A tennis court for a king
The world’s oldest tennis court was built in 1539 for James V at Falkland Palace, and still survives. It is thought there was also one at Stirling Castle which was frequented by his daughter, Mary Queen of Scots. You can find out more about other fascinating sport-related places in our book Scotland’s Sporting Buildings.
A mysterious woman
Hilton of Cadboll Chapel used to be home to a very unusual Pictish stone. Carved around 800AD it depicts a hunting scene – with a female rider in the centre. It’s very rare to see a woman depicted in Pictish carvings, let alone in a central position. It’s possible this is a noble or royal scene. Today, a finely carved replica can be seen on the site, and the original stone is in the Nation Museum of Scotland.

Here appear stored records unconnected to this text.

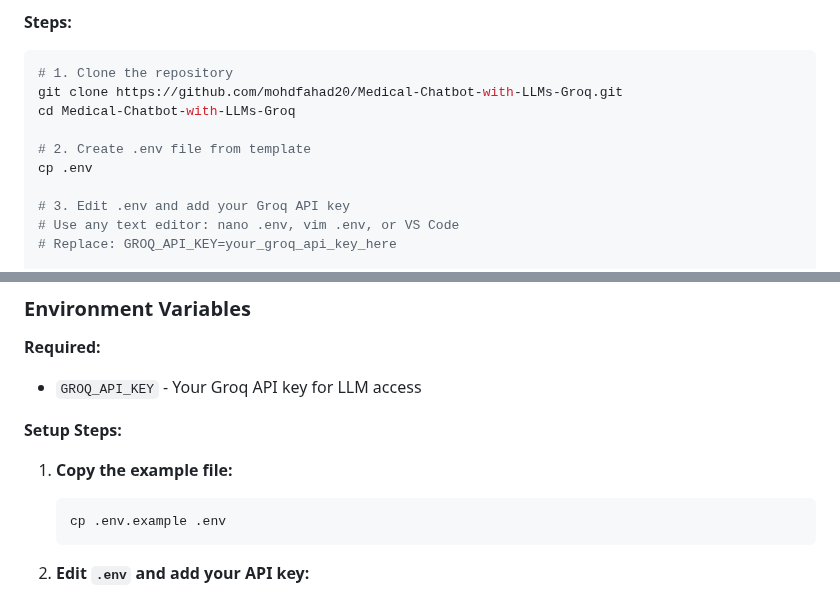
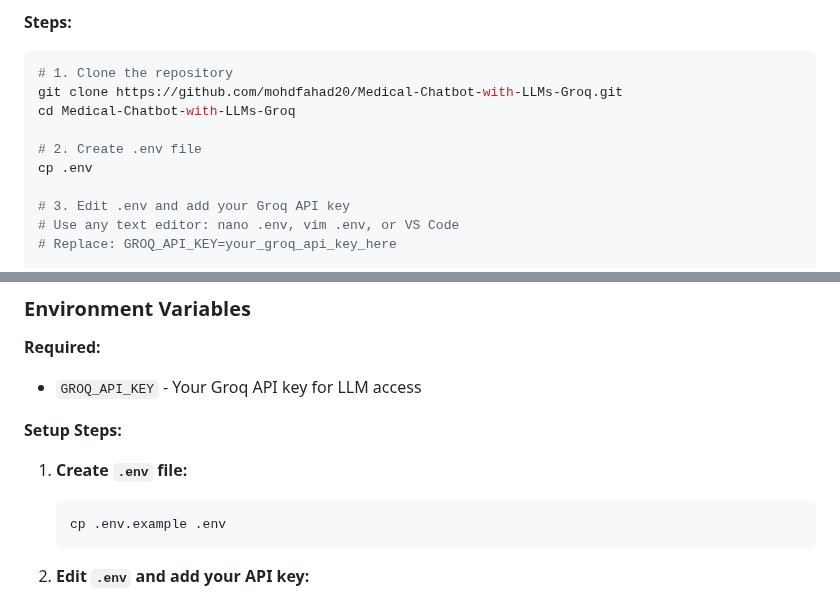
Before and after one commit to mohdfahad20/Medical-Chatbot-with-LLMs-Groq, a Markdown page: README.md, 2 parts joined by grey strips. GitHub-like rendering.

````diff
--- a/README.md
+++ b/README.md
@@ -57,7 +57,7 @@ Visit the live demo: **[Hugging Face Spaces](https://huggingface.co/spaces/VeNoM
 git clone https://github.com/mohdfahad20/Medical-Chatbot-with-LLMs-Groq.git
 cd Medical-Chatbot-with-LLMs-Groq
 
-# 2. Create .env file from template
+# 2. Create .env file
 cp .env
 
 # 3. Edit .env and add your Groq API key
@@ -210,7 +210,7 @@ medical-chatbot/
 
 **Setup Steps:**
 
-1. **Copy the example file:**
+1. **Create `.env` file:**
    ```bash
    cp .env.example .env
    ```
````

In the Olympics, women were not allowed to take part in the equestrian discipline until 1951, and, since the Helsinki Games in 1952, women have competed with men in the mixed events.
The Scottish Games
A stained glass window commemorating athlete Donald Dinnie at Huntly Arms Hotel, Aboyne. ©Nick Haynes
While the Highland Games as we know them today are something of a Victorian invention, there are numerous reports of similar sporting competitions in earlier times.
Legend says that in the 11th century, King Malcolm III called a foot race to the summit of Craig Choinnich, overlooking Braemar, to find the fastest runners in the land – and to consequently make the winners his royal messengers.
Wrestling a lion
Nowadays the wrestlers at the Olympics only compete against each other, but on the beautiful Aldbar Stone, we can see the biblical King David wrestling a lion! It was probably carved in the 8th or 9th century and can be found in Brechin Cathedral.
Stitching for sailing
At Trinity House you can admire a pair of ‘Sailmakers palms’ from the early 20th century. Sailors would wear these specialised gloves to stitch heavy canvas used for sails and covering cargo on board their ship. The gloves even incorporate a thimble for forcing needles through heavy weight material.
Jousting at Tokyo 2020?
Our friends at English Heritage are currently running a campaign to make Jousting an Olympic discipline. They have even started a petition for people to sign!